(Records to use)

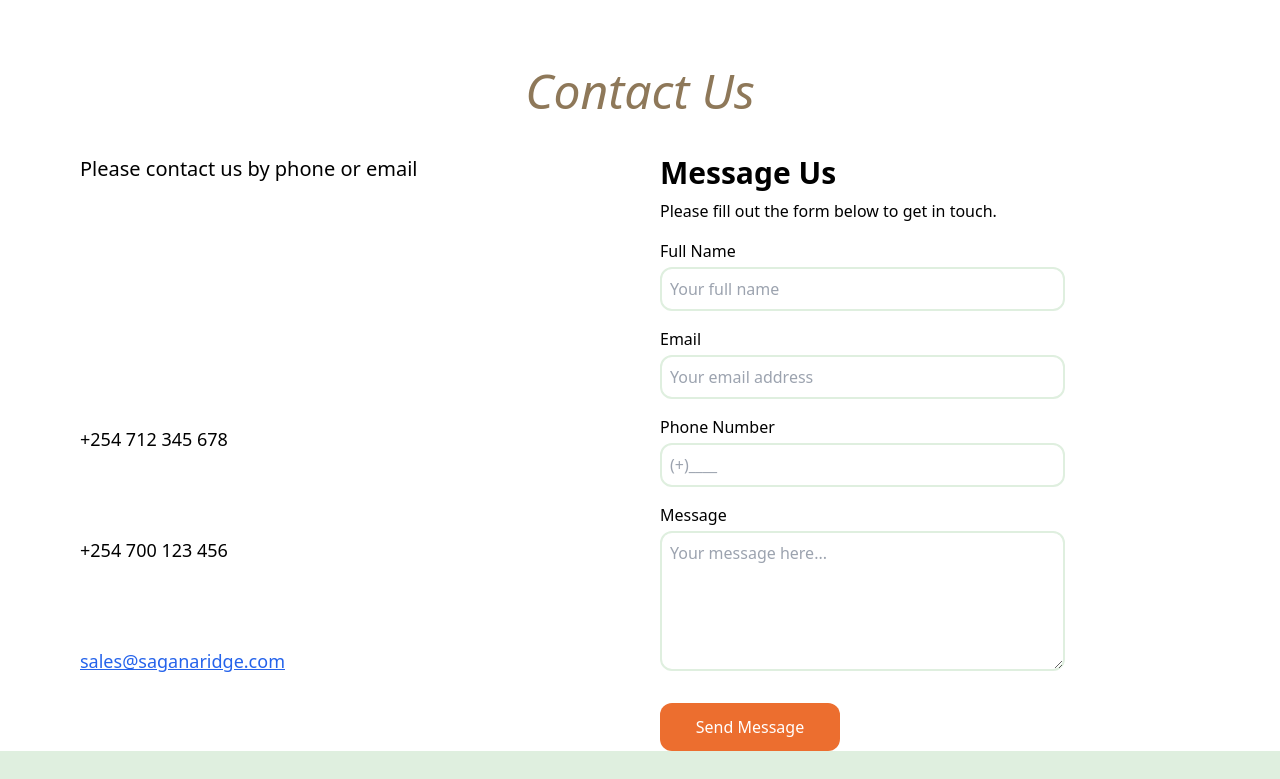
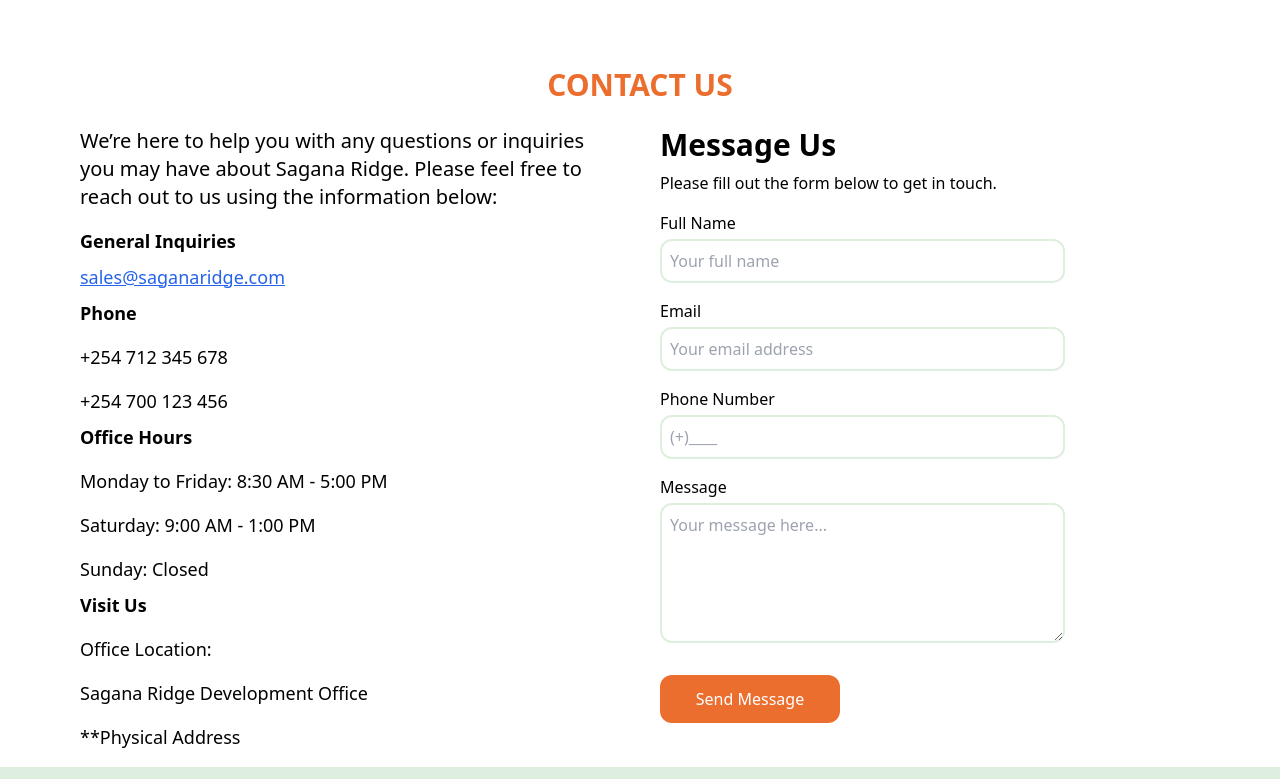
Before and after one commit to ChiraCodex/SAGANA-RIDGE-WEBSITE, a Next.js app: page / in a window 1280 px wide. Shown: the part 7340-8119 px from the top of the page. Built offline with nearby package versions, Linux system fonts and the light colour scheme.

Commit message:
contact details

```diff
--- a/src/app/components/Contacts.tsx
+++ b/src/app/components/Contacts.tsx
@@ -1,20 +1,39 @@
 export default function Contacts() {
   return (
-    <main id="contacts" className="min-h-[100vh] pt-40 px-4 md:px-10 lg:px-20">
-      <i className="text-4xl md:text-5xl text-accent-brown capitalize block mb-10 text-center">
-        Contact Us
-      </i>
+    <main id="contacts" className="min-h-[100vh] pt-40 px-4 md:px-10 lg:px-20 mb-4">
+      <h2 className="uppercase font-bold text-2xl md:text-3xl mb-6 text-brand-primary text-center">
+        contact us
+      </h2>
 
       <div className="flex flex-col lg:flex-row justify-between gap-10">
         {/* Contact Info */}
         <div className="flex-1 grid gap-4">
-          <p className="text-lg md:text-xl">Please contact us by phone or email</p>
+          <p className="text-lg md:text-xl">We’re here to help you with any questions or inquiries you may have about Sagana Ridge. Please feel free to reach out to us using the information below:</p>
           <div className="grid gap-2 text-base md:text-lg">
+            <p className="font-bold">General Inquiries</p>
+             <a href="mailto:sales@saganaridge.com" className="text-blue-600 underline">
+              sales@saganaridge.com
+            </a>
+            <div className="grid gap-4">
+              <p className="font-bold">Phone</p>
             <span>+254 712 345 678</span>
             <span>+254 700 123 456</span>
-            <a href="mailto:sales@saganaridge.com" className="text-blue-600 underline">
-              sales@saganaridge.com
-            </a>
+            </div>
+            <div className="grid gap-4">
+              <p className="font-bold">Office Hours</p>
+            <span>Monday to Friday: 8:30 AM - 5:00 PM</span>
+            <span>Saturday: 9:00 AM - 1:00 PM</span>
+            <span>Sunday: Closed</span>
+            </div>
+            <div className="grid gap-4">
+              <p className="font-bold">Visit Us</p>
+            <span>Office Location:</span>
+            <span>Sagana Ridge Development Office
+</span>
+            <span>**Physical Address</span>
+
+            </div>
+
           </div>
         </div>
 
--- a/src/app/components/InteractiveMap.tsx
+++ b/src/app/components/InteractiveMap.tsx
@@ -1,29 +1,23 @@
 "use client";
 
 import { useMemo, useRef, useState } from "react";
-import {
-  MapContainer,
-  TileLayer,
-  Marker,
-  Popup,
-  useMapEvents,
-} from "react-leaflet";
+import { MapContainer, TileLayer, Marker, Popup, useMapEvents } from "react-leaflet";
 import L from "leaflet";
 import "leaflet/dist/leaflet.css";
 
 // Fix default marker icons in Next.js/Leaflet
 const setupLeafletIcons = () => {
-  // Only run on client
   if (typeof window === "undefined") return;
-  // @ts-ignore - Leaflet typings don't include _getIconUrl
+  // @ts-expect-error
   delete L.Icon.Default.prototype._getIconUrl;
+
   L.Icon.Default.mergeOptions({
-    iconRetinaUrl:
-      "https://unpkg.com/leaflet@1.9.4/dist/images/marker-icon-2x.png",
+    iconRetinaUrl: "https://unpkg.com/leaflet@1.9.4/dist/images/marker-icon-2x.png",
     iconUrl: "https://unpkg.com/leaflet@1.9.4/dist/images/marker-icon.png",
     shadowUrl: "https://unpkg.com/leaflet@1.9.4/dist/images/marker-shadow.png",
   });
 };
+
 
 setupLeafletIcons();
 
@@ -39,7 +33,6 @@ export type InteractiveMapProps = {
   center?: [number, number];
   zoom?: number;
   markers?: MapMarker[];
-  /** When true, shows a floating "Locate me" button */
   locateControl?: boolean;
 };
 
@@ -54,14 +47,14 @@ function ClickMarker({ onAdd }: { onAdd: (pos: [number, number]) => void }) {
 
 export default function InteractiveMap({
   className,
-  center = [-0.7050556228838573, 37.2051279116434], // Sagana-Ridge, Kenya (approx)
+  center = [-0.7050556228838573, 37.2051279116434], // Sagana Ridge exact
   zoom = 13,
   markers = [
     {
       id: "sagana-ridge",
       position: [-0.7050556228838573, 37.2051279116434],
       title: "Sagana Ridge",
-      description: "Proposed site location (approximate).",
+      description: "Proposed site location (exact).",
     },
   ],
   locateControl = true,
@@ -94,18 +87,15 @@ export default function InteractiveMap({
           },
         ]);
       },
-      () => {
-        // optionally handle error
-      },
+      () => {},
       { enableHighAccuracy: true, timeout: 8000 }
     );
   };
 
-  // Memoize center to avoid re-renders
   const mapCenter = useMemo(() => center, [center]);
 
   return (
-    <div className={"relative w-full h-[70vh] rounded-2xl overflow-hidden " + (className ?? "") }>
+    <div className={`relative w-full h-[70vh] rounded-2xl overflow-hidden ${className ?? ""}`}>
       {locateControl && (
         <button
           onClick={handleLocate}
```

(End Records to use)

● **Work task**
Copy all lines above containing the string "dist".

● **Exercise response**
 import "leaflet/dist/leaflet.css";
-      "https://unpkg.com/leaflet@1.9.4/dist/images/marker-icon-2x.png",
+    iconRetinaUrl: "https://unpkg.com/leaflet@1.9.4/dist/images/marker-icon-2x.png",
     iconUrl: "https://unpkg.com/leaflet@1.9.4/dist/images/marker-icon.png",
     shadowUrl: "https://unpkg.com/leaflet@1.9.4/dist/images/marker-shadow.png",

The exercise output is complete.